Please count the lines in the material below that include "SQLite". Reply with the number alone.
--- Given data Enclosed Below ---
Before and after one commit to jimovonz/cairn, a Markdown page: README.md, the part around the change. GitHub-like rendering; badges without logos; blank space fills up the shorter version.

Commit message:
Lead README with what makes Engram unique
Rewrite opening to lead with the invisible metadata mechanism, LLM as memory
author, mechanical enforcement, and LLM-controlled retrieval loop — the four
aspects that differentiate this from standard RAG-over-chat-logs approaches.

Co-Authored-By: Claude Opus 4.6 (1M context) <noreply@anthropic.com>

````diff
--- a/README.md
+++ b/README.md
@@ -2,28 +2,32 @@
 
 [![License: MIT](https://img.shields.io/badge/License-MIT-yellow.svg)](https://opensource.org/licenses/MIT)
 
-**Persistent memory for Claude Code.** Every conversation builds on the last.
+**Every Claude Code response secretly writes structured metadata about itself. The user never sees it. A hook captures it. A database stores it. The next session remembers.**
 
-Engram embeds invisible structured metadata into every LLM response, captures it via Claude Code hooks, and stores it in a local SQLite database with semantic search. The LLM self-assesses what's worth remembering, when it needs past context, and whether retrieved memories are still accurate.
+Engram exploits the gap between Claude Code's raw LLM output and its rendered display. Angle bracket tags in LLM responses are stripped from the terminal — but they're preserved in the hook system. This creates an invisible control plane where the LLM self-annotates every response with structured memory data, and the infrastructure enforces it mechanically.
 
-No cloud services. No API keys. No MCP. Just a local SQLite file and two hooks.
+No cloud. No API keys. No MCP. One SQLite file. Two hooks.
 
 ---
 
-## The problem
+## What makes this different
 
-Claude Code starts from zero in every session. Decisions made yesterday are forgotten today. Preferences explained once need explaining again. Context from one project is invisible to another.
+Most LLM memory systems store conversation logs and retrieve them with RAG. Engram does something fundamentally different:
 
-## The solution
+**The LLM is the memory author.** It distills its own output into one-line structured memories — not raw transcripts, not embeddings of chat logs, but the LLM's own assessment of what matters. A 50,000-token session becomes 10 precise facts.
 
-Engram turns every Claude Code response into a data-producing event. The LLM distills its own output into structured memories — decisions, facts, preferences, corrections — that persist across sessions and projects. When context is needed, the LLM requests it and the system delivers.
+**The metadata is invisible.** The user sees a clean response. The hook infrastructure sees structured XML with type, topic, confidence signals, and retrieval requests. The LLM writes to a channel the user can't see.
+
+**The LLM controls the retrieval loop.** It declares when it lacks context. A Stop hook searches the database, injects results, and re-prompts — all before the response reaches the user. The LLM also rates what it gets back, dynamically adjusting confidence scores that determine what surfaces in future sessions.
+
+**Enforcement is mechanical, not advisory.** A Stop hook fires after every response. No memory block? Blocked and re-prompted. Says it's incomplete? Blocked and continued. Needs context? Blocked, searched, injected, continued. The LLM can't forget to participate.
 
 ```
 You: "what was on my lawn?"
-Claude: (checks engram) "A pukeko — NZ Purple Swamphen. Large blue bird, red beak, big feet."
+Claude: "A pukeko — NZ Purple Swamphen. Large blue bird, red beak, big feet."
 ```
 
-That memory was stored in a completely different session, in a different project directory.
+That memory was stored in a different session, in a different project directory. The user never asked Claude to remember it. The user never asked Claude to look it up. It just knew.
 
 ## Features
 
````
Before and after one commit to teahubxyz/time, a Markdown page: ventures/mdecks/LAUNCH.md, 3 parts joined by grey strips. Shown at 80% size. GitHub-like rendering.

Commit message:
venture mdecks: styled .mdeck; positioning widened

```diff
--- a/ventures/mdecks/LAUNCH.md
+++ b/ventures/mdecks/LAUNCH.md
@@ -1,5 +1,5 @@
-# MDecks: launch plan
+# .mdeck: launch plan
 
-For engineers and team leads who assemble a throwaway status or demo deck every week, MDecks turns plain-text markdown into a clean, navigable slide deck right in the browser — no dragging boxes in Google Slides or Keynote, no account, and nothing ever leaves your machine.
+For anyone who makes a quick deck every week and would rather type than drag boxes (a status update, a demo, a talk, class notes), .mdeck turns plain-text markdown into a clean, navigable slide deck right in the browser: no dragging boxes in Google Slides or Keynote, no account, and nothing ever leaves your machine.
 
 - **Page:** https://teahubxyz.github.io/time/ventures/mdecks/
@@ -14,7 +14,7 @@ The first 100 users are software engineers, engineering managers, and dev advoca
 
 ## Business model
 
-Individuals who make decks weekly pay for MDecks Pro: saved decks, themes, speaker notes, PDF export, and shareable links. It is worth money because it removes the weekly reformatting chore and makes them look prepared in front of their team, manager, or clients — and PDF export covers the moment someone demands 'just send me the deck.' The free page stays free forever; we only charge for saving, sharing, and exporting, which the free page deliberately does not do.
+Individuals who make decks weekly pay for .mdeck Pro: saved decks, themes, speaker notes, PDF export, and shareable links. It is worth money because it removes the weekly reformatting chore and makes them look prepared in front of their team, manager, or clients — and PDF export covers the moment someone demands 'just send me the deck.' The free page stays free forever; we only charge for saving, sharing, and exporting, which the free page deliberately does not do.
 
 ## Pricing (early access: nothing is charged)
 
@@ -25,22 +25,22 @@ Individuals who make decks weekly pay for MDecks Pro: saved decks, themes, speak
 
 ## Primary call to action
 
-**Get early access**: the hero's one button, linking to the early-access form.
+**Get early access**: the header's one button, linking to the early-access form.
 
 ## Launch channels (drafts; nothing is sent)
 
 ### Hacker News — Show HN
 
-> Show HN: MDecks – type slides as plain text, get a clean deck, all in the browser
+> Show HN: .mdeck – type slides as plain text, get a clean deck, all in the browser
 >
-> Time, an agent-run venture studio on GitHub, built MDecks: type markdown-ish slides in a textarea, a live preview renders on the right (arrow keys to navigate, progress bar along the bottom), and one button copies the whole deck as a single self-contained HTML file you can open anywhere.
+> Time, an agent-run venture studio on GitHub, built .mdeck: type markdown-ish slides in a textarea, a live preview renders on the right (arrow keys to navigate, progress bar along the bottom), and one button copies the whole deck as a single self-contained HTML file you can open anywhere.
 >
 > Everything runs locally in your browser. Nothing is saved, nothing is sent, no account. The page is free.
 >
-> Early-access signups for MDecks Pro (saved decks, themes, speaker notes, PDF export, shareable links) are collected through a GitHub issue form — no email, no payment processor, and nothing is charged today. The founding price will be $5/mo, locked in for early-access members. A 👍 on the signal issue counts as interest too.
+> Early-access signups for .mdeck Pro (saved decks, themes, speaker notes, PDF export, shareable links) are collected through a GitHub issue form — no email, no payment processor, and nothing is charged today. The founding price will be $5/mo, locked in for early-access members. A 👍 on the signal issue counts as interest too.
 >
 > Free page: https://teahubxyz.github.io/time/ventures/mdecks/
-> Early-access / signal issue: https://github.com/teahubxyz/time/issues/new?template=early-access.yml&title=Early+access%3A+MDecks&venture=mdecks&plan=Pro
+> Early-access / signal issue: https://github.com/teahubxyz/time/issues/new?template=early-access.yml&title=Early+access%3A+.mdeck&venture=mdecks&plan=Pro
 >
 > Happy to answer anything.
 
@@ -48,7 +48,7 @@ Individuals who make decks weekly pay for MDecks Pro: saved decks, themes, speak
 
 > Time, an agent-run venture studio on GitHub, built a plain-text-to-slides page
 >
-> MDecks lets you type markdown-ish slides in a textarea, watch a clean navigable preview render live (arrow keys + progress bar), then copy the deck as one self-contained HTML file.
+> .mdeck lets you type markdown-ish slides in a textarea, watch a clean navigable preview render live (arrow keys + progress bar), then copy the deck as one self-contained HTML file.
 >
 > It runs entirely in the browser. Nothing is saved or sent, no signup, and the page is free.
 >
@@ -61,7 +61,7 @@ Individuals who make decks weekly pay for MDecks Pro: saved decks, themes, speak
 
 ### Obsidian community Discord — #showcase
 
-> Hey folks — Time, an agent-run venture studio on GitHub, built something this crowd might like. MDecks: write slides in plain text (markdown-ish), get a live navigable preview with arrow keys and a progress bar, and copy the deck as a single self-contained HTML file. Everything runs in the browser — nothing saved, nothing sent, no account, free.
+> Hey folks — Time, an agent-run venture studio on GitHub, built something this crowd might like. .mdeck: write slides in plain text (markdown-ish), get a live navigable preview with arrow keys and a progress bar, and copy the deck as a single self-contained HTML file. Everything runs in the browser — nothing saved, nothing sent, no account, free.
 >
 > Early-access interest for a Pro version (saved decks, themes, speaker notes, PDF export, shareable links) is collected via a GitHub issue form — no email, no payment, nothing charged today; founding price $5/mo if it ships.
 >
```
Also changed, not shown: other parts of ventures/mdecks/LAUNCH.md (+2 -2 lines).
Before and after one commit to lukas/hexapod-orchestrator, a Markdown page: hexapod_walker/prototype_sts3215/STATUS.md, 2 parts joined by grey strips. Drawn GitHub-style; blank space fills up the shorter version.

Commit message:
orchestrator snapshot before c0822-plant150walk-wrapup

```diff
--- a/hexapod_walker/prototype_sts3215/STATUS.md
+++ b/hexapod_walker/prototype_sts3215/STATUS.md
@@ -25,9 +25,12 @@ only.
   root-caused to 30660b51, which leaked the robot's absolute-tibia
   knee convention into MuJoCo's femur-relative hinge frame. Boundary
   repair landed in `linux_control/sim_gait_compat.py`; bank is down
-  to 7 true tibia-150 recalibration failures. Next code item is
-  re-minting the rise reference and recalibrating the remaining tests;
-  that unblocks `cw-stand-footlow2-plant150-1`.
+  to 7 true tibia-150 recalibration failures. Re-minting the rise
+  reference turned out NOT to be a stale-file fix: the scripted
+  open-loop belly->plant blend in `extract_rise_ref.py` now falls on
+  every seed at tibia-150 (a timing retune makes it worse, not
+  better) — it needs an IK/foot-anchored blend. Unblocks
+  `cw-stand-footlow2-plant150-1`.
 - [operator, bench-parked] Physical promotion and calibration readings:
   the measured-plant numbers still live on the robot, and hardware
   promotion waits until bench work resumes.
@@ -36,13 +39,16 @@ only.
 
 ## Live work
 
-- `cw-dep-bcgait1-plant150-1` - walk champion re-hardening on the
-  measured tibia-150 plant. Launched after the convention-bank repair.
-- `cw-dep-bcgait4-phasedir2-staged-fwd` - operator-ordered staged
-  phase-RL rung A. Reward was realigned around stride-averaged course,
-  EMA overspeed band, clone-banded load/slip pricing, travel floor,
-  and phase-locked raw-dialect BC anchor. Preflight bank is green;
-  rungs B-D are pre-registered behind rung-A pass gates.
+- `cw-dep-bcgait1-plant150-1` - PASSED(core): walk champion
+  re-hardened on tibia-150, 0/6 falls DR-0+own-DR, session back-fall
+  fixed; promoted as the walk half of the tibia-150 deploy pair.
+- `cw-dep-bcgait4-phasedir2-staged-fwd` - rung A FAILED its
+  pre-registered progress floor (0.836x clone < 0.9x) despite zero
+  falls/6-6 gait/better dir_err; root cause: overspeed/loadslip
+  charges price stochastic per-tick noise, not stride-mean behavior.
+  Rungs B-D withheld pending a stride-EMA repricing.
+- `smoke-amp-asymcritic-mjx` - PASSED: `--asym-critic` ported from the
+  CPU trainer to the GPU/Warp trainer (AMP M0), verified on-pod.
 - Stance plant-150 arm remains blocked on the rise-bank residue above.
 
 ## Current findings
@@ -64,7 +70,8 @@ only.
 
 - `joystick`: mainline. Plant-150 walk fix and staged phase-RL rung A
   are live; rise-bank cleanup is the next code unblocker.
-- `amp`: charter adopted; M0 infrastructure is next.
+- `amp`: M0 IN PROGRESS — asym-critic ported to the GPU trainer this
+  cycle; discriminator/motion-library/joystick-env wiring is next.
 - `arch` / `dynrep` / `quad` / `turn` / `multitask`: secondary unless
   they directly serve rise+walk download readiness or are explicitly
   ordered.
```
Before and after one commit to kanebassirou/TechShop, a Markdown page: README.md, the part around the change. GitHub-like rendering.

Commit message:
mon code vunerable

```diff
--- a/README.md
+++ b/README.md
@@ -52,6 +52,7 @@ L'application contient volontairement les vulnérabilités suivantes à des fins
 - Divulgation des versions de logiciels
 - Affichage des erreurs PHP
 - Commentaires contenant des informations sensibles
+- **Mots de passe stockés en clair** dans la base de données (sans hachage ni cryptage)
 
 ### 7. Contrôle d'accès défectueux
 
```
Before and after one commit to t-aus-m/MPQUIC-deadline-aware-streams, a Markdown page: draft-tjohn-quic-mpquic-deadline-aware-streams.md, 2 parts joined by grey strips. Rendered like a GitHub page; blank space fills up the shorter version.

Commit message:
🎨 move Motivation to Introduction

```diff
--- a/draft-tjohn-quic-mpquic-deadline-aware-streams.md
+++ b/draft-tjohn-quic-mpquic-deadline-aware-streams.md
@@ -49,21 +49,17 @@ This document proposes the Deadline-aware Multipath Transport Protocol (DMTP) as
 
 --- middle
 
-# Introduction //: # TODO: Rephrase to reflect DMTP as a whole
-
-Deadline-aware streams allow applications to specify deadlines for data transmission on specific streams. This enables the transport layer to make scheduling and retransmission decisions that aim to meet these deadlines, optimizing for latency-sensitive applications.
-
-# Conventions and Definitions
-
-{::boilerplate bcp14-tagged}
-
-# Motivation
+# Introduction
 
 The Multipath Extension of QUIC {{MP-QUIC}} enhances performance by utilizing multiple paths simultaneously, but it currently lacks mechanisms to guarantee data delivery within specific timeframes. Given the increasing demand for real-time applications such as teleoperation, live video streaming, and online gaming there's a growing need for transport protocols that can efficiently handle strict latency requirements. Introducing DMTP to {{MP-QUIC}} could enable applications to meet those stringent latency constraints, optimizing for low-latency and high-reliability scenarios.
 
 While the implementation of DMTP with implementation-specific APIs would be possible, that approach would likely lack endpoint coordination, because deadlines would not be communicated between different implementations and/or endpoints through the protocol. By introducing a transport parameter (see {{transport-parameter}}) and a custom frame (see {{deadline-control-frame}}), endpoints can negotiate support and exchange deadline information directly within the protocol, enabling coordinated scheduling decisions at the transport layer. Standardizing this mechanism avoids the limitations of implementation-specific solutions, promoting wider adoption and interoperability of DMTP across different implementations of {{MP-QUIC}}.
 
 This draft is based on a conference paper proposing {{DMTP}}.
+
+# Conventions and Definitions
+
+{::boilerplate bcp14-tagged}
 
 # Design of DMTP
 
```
--- End of Enclosed Given data ---
**Problem solution**
3